Pull out each line of the records holding the string "empty".

******************************

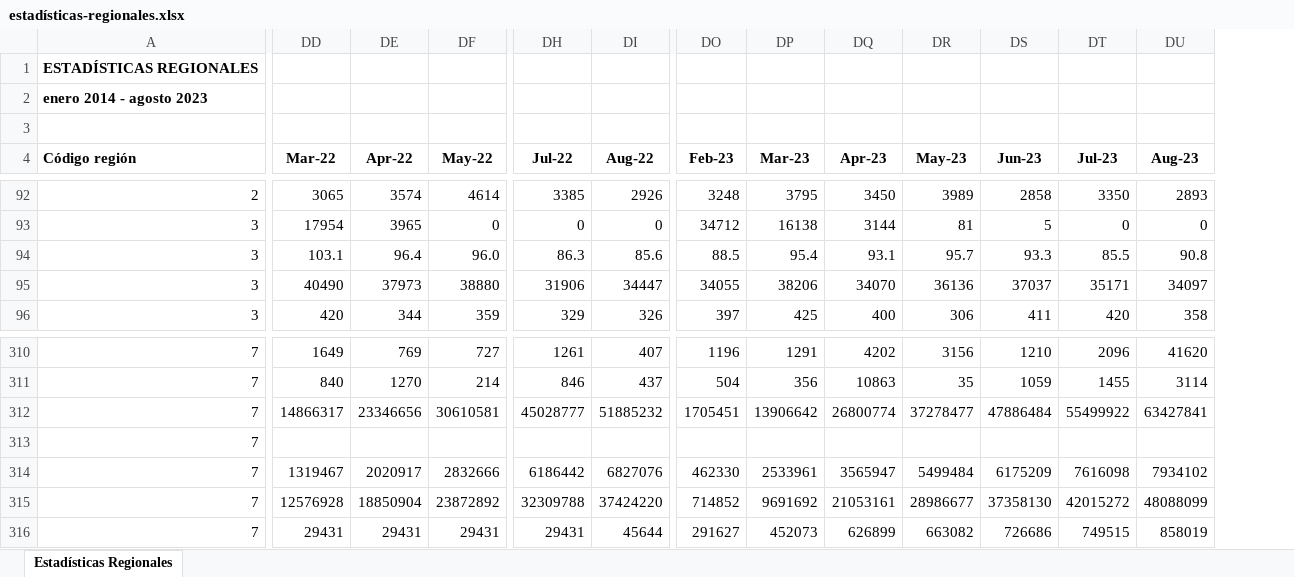
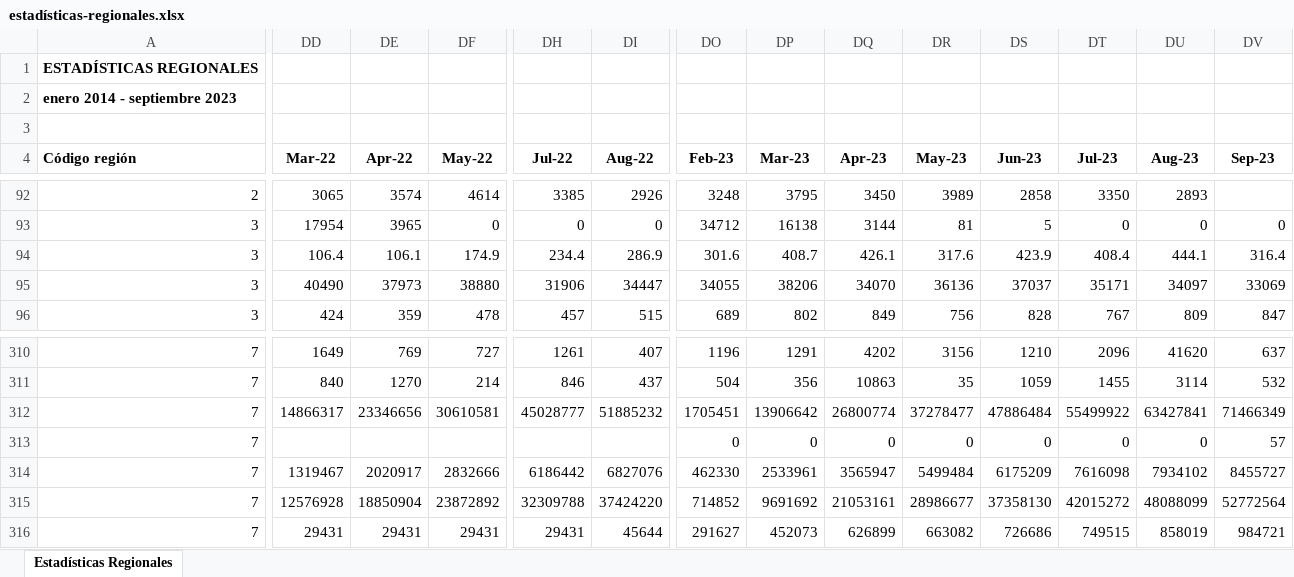
Before and after one commit to Sud-Austral/EstadisticasRegionales, an Excel workbook: Estadísticas Regionales/estadísticas-regionales.xlsx, sheet Estadísticas Regionales, drawn as a sheet; only a part is shown, gaps mark what is left out; values as stored, in another font and other column widths than the file's, no borders; the diff covers the shown part only; the diff names each change by its address in the sheet, - before the commit and + after, or states it on an @@ line.

```diff
--- a/Estadísticas Regionales/estadísticas-regionales.xlsx (sheet Estadísticas Regionales)
+++ b/Estadísticas Regionales/estadísticas-regionales.xlsx (sheet Estadísticas Regionales)
+column DV (Sep-23), rows 93-96: 0 | 316.4 | 33069 | 847; rows 310-316: 637 | 532 | 71466349 | 57 | 8455727 | 52772564 | 984721
-A2 (Código región): enero 2014 - agosto 2023
+A2 (Código región): enero 2014 - septiembre 2023
-DD94 (Mar-22): 103.1
+DD94 (Mar-22): 106.4
-DE94 (Apr-22): 96.4
+DE94 (Apr-22): 106.1
-DF94 (May-22): 96.0
+DF94 (May-22): 174.9
-DH94 (Jul-22): 86.3
+DH94 (Jul-22): 234.4
-DI94 (Aug-22): 85.6
+DI94 (Aug-22): 286.9
-DO94 (Feb-23): 88.5
+DO94 (Feb-23): 301.6
-DP94 (Mar-23): 95.4
+DP94 (Mar-23): 408.7
-DQ94 (Apr-23): 93.1
+DQ94 (Apr-23): 426.1
-DR94 (May-23): 95.7
+DR94 (May-23): 317.6
-DS94 (Jun-23): 93.3
+DS94 (Jun-23): 423.9
-DT94 (Jul-23): 85.5
+DT94 (Jul-23): 408.4
-DU94 (Aug-23): 90.8
+DU94 (Aug-23): 444.1
-DD96 (Mar-22): 420
+DD96 (Mar-22): 424
-DE96 (Apr-22): 344
+DE96 (Apr-22): 359
-DF96 (May-22): 359
+DF96 (May-22): 478
-DH96 (Jul-22): 329
+DH96 (Jul-22): 457
-DI96 (Aug-22): 326
+DI96 (Aug-22): 515
-DO96 (Feb-23): 397
+DO96 (Feb-23): 689
-DP96 (Mar-23): 425
+DP96 (Mar-23): 802
-DQ96 (Apr-23): 400
+DQ96 (Apr-23): 849
-DR96 (May-23): 306
+DR96 (May-23): 756
-DS96 (Jun-23): 411
+DS96 (Jun-23): 828
-DT96 (Jul-23): 420
+DT96 (Jul-23): 767
-DU96 (Aug-23): 358
+DU96 (Aug-23): 809
-DO313 (Feb-23): (empty)
+DO313 (Feb-23): 0
-DP313 (Mar-23): (empty)
+DP313 (Mar-23): 0
-DQ313 (Apr-23): (empty)
+DQ313 (Apr-23): 0
-DR313 (May-23): (empty)
+DR313 (May-23): 0
-DS313 (Jun-23): (empty)
+DS313 (Jun-23): 0
-DT313 (Jul-23): (empty)
+DT313 (Jul-23): 0
-DU313 (Aug-23): (empty)
+DU313 (Aug-23): 0
```
Also changed, not shown: 221 edited cells elsewhere in this sheet, Estadísticas Regionales/descriptor-de-campos.xlsx.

******************************

→ **Exercise response**
-DO313 (Feb-23): (empty)
-DP313 (Mar-23): (empty)
-DQ313 (Apr-23): (empty)
-DR313 (May-23): (empty)
-DS313 (Jun-23): (empty)
-DT313 (Jul-23): (empty)
-DU313 (Aug-23): (empty)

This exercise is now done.